• **HOW TO COMPLETE THIS TASK**: Under this task are some entries; return every one of them exactly.

(Change listing data)

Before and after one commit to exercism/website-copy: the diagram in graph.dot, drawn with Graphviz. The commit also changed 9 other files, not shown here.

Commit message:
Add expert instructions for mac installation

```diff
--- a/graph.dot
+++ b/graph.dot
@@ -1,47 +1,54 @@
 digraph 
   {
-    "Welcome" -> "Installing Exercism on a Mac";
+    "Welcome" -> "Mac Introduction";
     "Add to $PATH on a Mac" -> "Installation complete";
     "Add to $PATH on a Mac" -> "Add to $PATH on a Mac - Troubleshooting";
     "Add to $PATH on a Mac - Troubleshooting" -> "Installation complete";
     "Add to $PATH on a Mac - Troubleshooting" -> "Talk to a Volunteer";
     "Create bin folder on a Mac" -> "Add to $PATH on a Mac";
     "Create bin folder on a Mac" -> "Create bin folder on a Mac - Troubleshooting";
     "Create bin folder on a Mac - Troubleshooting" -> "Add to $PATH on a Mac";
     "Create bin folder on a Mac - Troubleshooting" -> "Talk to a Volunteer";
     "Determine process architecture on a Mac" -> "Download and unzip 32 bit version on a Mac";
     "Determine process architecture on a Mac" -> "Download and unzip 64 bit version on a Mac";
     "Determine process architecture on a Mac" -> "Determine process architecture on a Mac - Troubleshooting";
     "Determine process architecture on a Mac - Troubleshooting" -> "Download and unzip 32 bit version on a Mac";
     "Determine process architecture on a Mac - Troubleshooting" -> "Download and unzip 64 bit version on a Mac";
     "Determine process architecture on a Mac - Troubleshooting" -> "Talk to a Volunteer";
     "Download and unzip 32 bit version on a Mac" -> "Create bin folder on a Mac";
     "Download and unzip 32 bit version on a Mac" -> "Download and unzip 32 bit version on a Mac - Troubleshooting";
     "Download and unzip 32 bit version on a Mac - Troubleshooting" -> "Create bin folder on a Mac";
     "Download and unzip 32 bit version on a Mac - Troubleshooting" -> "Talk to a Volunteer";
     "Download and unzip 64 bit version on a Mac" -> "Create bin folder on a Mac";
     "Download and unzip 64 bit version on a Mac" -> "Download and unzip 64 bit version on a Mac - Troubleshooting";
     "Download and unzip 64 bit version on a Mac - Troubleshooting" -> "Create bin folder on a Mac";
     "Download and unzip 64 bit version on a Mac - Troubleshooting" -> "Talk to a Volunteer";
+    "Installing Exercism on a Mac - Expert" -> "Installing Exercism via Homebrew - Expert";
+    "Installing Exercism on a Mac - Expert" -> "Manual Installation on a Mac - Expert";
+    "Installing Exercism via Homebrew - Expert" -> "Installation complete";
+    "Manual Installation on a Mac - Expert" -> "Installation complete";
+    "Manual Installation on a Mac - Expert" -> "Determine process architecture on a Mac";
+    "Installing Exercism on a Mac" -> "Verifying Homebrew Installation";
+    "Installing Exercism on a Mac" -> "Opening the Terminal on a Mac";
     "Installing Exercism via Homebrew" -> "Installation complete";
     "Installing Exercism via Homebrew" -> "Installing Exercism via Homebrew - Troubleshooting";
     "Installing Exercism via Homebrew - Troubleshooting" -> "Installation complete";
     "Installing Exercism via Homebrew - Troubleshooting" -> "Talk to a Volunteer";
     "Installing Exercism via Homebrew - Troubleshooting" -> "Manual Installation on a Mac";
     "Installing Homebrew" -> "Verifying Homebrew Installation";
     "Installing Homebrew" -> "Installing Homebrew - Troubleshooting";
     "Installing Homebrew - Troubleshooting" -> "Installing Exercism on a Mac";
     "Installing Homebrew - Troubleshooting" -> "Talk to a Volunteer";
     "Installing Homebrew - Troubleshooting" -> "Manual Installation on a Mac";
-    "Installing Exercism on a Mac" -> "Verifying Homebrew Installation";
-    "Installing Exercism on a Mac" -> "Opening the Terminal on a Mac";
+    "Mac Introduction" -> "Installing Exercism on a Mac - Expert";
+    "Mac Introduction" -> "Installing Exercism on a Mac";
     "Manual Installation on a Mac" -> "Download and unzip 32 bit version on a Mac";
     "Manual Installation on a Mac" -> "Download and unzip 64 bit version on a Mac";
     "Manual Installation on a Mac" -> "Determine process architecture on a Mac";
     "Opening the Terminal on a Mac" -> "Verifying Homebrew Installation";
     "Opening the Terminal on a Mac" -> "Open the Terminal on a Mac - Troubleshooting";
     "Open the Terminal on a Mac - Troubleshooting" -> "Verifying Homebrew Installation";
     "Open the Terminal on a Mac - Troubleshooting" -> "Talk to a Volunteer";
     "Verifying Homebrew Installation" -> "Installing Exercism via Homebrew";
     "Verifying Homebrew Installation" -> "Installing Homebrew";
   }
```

• **THE ANSWER**:
Before and after one commit to exercism/website-copy: the diagram in graph.dot, drawn with Graphviz. The commit also changed 9 other files, not shown here.

Commit message:
Add expert instructions for mac installation

```diff
--- a/graph.dot
+++ b/graph.dot
@@ -1,47 +1,54 @@
 digraph 
   {
-    "Welcome" -> "Installing Exercism on a Mac";
+    "Welcome" -> "Mac Introduction";
     "Add to $PATH on a Mac" -> "Installation complete";
     "Add to $PATH on a Mac" -> "Add to $PATH on a Mac - Troubleshooting";
     "Add to $PATH on a Mac - Troubleshooting" -> "Installation complete";
     "Add to $PATH on a Mac - Troubleshooting" -> "Talk to a Volunteer";
     "Create bin folder on a Mac" -> "Add to $PATH on a Mac";
     "Create bin folder on a Mac" -> "Create bin folder on a Mac - Troubleshooting";
     "Create bin folder on a Mac - Troubleshooting" -> "Add to $PATH on a Mac";
     "Create bin folder on a Mac - Troubleshooting" -> "Talk to a Volunteer";
     "Determine process architecture on a Mac" -> "Download and unzip 32 bit version on a Mac";
     "Determine process architecture on a Mac" -> "Download and unzip 64 bit version on a Mac";
     "Determine process architecture on a Mac" -> "Determine process architecture on a Mac - Troubleshooting";
     "Determine process architecture on a Mac - Troubleshooting" -> "Download and unzip 32 bit version on a Mac";
     "Determine process architecture on a Mac - Troubleshooting" -> "Download and unzip 64 bit version on a Mac";
     "Determine process architecture on a Mac - Troubleshooting" -> "Talk to a Volunteer";
     "Download and unzip 32 bit version on a Mac" -> "Create bin folder on a Mac";
     "Download and unzip 32 bit version on a Mac" -> "Download and unzip 32 bit version on a Mac - Troubleshooting";
     "Download and unzip 32 bit version on a Mac - Troubleshooting" -> "Create bin folder on a Mac";
     "Download and unzip 32 bit version on a Mac - Troubleshooting" -> "Talk to a Volunteer";
     "Download and unzip 64 bit version on a Mac" -> "Create bin folder on a Mac";
     "Download and unzip 64 bit version on a Mac" -> "Download and unzip 64 bit version on a Mac - Troubleshooting";
     "Download and unzip 64 bit version on a Mac - Troubleshooting" -> "Create bin folder on a Mac";
     "Download and unzip 64 bit version on a Mac - Troubleshooting" -> "Talk to a Volunteer";
+    "Installing Exercism on a Mac - Expert" -> "Installing Exercism via Homebrew - Expert";
+    "Installing Exercism on a Mac - Expert" -> "Manual Installation on a Mac - Expert";
+    "Installing Exercism via Homebrew - Expert" -> "Installation complete";
+    "Manual Installation on a Mac - Expert" -> "Installation complete";
+    "Manual Installation on a Mac - Expert" -> "Determine process architecture on a Mac";
+    "Installing Exercism on a Mac" -> "Verifying Homebrew Installation";
+    "Installing Exercism on a Mac" -> "Opening the Terminal on a Mac";
     "Installing Exercism via Homebrew" -> "Installation complete";
     "Installing Exercism via Homebrew" -> "Installing Exercism via Homebrew - Troubleshooting";
     "Installing Exercism via Homebrew - Troubleshooting" -> "Installation complete";
     "Installing Exercism via Homebrew - Troubleshooting" -> "Talk to a Volunteer";
     "Installing Exercism via Homebrew - Troubleshooting" -> "Manual Installation on a Mac";
     "Installing Homebrew" -> "Verifying Homebrew Installation";
     "Installing Homebrew" -> "Installing Homebrew - Troubleshooting";
     "Installing Homebrew - Troubleshooting" -> "Installing Exercism on a Mac";
     "Installing Homebrew - Troubleshooting" -> "Talk to a Volunteer";
     "Installing Homebrew - Troubleshooting" -> "Manual Installation on a Mac";
-    "Installing Exercism on a Mac" -> "Verifying Homebrew Installation";
-    "Installing Exercism on a Mac" -> "Opening the Terminal on a Mac";
+    "Mac Introduction" -> "Installing Exercism on a Mac - Expert";
+    "Mac Introduction" -> "Installing Exercism on a Mac";
     "Manual Installation on a Mac" -> "Download and unzip 32 bit version on a Mac";
     "Manual Installation on a Mac" -> "Download and unzip 64 bit version on a Mac";
     "Manual Installation on a Mac" -> "Determine process architecture on a Mac";
     "Opening the Terminal on a Mac" -> "Verifying Homebrew Installation";
     "Opening the Terminal on a Mac" -> "Open the Terminal on a Mac - Troubleshooting";
     "Open the Terminal on a Mac - Troubleshooting" -> "Verifying Homebrew Installation";
     "Open the Terminal on a Mac - Troubleshooting" -> "Talk to a Volunteer";
     "Verifying Homebrew Installation" -> "Installing Exercism via Homebrew";
     "Verifying Homebrew Installation" -> "Installing Homebrew";
   }
```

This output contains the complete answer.